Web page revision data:
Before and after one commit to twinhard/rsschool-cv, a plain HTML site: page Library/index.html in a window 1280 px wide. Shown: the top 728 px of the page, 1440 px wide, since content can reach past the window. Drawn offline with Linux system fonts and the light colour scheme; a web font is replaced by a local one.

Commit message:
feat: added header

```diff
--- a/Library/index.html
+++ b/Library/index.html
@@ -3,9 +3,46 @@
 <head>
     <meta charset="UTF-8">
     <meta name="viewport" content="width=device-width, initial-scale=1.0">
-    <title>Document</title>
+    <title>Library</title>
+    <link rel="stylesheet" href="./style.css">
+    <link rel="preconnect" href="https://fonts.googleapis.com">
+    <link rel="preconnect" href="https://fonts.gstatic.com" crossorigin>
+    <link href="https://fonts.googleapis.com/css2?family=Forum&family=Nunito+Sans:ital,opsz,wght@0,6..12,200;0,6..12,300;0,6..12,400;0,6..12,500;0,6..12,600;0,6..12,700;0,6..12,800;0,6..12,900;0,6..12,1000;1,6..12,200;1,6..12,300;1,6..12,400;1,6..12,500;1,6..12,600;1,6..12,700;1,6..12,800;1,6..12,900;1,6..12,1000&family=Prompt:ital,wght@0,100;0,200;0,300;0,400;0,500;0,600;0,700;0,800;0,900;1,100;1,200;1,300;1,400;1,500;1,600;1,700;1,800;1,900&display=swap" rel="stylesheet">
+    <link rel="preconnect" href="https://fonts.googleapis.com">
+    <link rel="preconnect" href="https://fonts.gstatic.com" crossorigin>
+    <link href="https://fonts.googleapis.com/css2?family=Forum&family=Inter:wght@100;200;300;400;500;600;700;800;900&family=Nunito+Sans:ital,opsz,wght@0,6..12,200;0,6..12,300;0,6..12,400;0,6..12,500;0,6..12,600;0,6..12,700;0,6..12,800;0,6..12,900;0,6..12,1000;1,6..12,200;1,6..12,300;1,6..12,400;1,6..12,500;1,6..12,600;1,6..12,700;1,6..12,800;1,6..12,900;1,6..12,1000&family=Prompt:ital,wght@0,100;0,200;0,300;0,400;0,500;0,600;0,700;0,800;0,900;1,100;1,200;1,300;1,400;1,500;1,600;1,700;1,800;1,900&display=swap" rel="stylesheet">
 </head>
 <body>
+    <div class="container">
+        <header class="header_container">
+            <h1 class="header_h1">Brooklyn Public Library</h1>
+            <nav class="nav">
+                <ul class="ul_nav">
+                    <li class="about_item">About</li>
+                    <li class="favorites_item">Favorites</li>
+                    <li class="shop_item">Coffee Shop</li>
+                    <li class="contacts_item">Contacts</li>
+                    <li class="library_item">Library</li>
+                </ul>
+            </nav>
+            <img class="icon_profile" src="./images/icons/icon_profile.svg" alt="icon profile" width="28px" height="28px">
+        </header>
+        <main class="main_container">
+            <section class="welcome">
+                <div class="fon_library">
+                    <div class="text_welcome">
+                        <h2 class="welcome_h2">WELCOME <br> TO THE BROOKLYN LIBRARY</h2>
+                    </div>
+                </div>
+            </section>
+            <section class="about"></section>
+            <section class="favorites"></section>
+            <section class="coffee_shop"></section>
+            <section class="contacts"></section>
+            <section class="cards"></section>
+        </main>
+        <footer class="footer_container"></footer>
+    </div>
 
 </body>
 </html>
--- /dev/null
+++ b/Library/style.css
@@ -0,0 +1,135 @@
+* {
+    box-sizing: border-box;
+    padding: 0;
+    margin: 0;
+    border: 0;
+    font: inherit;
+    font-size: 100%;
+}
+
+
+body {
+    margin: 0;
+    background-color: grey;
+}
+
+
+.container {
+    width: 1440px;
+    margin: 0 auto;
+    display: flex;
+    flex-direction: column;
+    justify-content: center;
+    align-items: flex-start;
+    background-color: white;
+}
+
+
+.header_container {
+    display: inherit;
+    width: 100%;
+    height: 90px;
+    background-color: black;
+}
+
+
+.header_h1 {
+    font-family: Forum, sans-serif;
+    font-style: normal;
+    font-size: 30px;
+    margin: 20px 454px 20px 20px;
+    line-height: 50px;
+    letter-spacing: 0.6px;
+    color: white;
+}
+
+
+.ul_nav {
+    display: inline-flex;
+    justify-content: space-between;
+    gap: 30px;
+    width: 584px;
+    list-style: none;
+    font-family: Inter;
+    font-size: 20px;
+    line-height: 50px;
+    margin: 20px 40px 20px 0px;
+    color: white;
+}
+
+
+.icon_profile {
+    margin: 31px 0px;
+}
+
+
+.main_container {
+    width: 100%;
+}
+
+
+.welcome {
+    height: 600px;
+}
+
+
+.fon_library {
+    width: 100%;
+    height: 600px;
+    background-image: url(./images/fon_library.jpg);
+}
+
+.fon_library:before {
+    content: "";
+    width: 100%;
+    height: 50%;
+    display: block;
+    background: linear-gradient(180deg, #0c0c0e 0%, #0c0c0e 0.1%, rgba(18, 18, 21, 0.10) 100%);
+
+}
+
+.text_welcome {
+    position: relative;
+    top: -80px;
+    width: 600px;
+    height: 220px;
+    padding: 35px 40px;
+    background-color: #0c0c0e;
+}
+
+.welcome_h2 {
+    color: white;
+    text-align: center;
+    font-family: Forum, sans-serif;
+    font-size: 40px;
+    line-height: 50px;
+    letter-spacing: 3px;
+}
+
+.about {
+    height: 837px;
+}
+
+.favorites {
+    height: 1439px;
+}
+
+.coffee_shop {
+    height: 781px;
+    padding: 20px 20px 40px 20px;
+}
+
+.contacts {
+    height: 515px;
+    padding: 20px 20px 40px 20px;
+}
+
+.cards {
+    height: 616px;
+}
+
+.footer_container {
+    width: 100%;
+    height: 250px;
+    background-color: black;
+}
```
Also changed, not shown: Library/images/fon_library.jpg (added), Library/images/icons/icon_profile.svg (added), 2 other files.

INSTRUCTIONS FOR THE TASK ▸
Lines that contain "margin" should be pulled from the entries above and reported.

WRITTEN SOLUTION ▸
+    margin: 0;
+    margin: 0;
+    margin: 0 auto;
+    margin: 20px 454px 20px 20px;
+    margin: 20px 40px 20px 0px;
+    margin: 31px 0px;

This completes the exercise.